    This is not really new for the Palmetto State as we have a long history of such loopy ideas – secession, printing our own currency, denying children an education based on their skin color, etc. – and these are just the things proposed in the last few years.
    And now we are at it again.

  • Column: Legislature shouldn’t police itself on ethics

    Many, if not most, South Carolina state lawmakers have a peculiar understanding of the separation of powers. For them, the principle seems to mean that all powers should be removed from the executive and judicial branches and concentrated in the legislature.

  • Editor's Column: If politics were sport, Mr. McCoy would be ejected from the game
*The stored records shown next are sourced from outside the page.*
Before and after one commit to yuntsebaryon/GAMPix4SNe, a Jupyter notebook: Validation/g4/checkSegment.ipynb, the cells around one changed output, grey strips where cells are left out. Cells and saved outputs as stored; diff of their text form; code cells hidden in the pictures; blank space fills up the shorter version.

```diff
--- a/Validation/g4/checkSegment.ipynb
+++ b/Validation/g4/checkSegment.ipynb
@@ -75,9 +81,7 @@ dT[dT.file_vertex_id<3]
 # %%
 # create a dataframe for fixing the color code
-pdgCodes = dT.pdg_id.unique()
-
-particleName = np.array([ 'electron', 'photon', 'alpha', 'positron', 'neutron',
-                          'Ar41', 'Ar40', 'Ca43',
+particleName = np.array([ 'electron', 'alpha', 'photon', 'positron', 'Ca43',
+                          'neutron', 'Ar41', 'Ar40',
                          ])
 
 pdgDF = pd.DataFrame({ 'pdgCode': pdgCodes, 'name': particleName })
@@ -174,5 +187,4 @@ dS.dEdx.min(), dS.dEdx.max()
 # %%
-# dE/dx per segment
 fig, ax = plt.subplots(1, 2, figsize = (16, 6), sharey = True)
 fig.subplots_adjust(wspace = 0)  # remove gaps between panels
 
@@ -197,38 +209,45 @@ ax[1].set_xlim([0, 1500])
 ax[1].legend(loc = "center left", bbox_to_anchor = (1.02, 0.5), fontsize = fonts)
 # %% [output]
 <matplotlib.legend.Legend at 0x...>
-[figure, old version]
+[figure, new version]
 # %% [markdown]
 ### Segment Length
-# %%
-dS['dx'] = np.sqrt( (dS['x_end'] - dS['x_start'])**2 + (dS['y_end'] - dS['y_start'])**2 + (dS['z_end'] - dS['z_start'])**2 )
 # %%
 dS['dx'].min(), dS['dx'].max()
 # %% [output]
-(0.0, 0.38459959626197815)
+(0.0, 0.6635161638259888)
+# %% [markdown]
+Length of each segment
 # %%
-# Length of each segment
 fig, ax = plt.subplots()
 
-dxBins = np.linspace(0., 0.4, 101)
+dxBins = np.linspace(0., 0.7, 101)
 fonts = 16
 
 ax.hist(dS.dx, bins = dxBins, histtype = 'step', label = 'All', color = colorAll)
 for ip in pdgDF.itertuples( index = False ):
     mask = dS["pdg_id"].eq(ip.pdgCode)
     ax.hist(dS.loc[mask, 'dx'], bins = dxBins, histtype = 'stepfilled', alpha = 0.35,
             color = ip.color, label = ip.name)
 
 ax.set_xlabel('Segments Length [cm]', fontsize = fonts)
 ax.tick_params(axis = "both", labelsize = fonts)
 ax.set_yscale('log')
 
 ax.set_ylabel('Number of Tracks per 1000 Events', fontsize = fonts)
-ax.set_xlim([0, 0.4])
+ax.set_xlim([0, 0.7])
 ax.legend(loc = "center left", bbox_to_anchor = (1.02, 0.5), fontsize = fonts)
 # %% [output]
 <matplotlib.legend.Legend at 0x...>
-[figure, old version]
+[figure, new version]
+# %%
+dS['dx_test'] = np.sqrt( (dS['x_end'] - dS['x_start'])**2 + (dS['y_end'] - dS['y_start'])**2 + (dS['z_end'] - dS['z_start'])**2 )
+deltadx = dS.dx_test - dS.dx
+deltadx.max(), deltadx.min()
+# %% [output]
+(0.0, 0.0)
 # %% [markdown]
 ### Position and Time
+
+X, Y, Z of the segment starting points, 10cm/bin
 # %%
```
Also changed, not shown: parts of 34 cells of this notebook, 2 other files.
    Billy McCoy and his band of merry plagiarizers came up with a head-scratcher of an explanation.
    Yes, they acknowledged, we copied almost every word of an N.C. police department’s strategic plan and called it our own, but that’s not plagiarism. And besides, every law enforcement agency in America does this, so who cares?

  • Editor's Column: Come join the jousting match of ideas

    I encounter angry people often in this job, and that’s OK.
    Usually it’s because of something we published, like a recent story about a young man charged with several violent crimes. His mother called to scream at me that we had no right to drag him through the mud this way, that we should wait to see if he’s convicted. I listened for a while, but when she started repeating herself, I told her I understood why she was angry and said goodbye.

  • Column: S.C. House bill confirms party caucuses are public

    This editorial ran in thenerve.org, an online publication of the S.C. Policy Council, an independent, nonprofit research group promoting free-market policies and government transparency.

    Exactly one year ago, The Nerve’s Rick Brundrett published a story on how legislative caucuses – the General Assembly’s partisan strategizing organizations – somehow get to avoid being designated as public entities. This despite the fact that they meet, rent-free, in public office space and by definition deal with public business.

  • Column: Jettisoning pervasive negativity

    A few news items, two from South Carolina and two national:
    Item one: S.C. Attorney General Alan Wilson called David Pascoe (the special prosecutor that Wilson appointed) a “liar” over his handling of a public corruption case.
    It began with a barrage of harsh words from Wilson delivered with great heat and passion and ended with a flurry of papers filed in court. Gov. Nikki Haley called the whole thing “an embarrassing mess.”  There’s no reason to think it won’t continue for a while.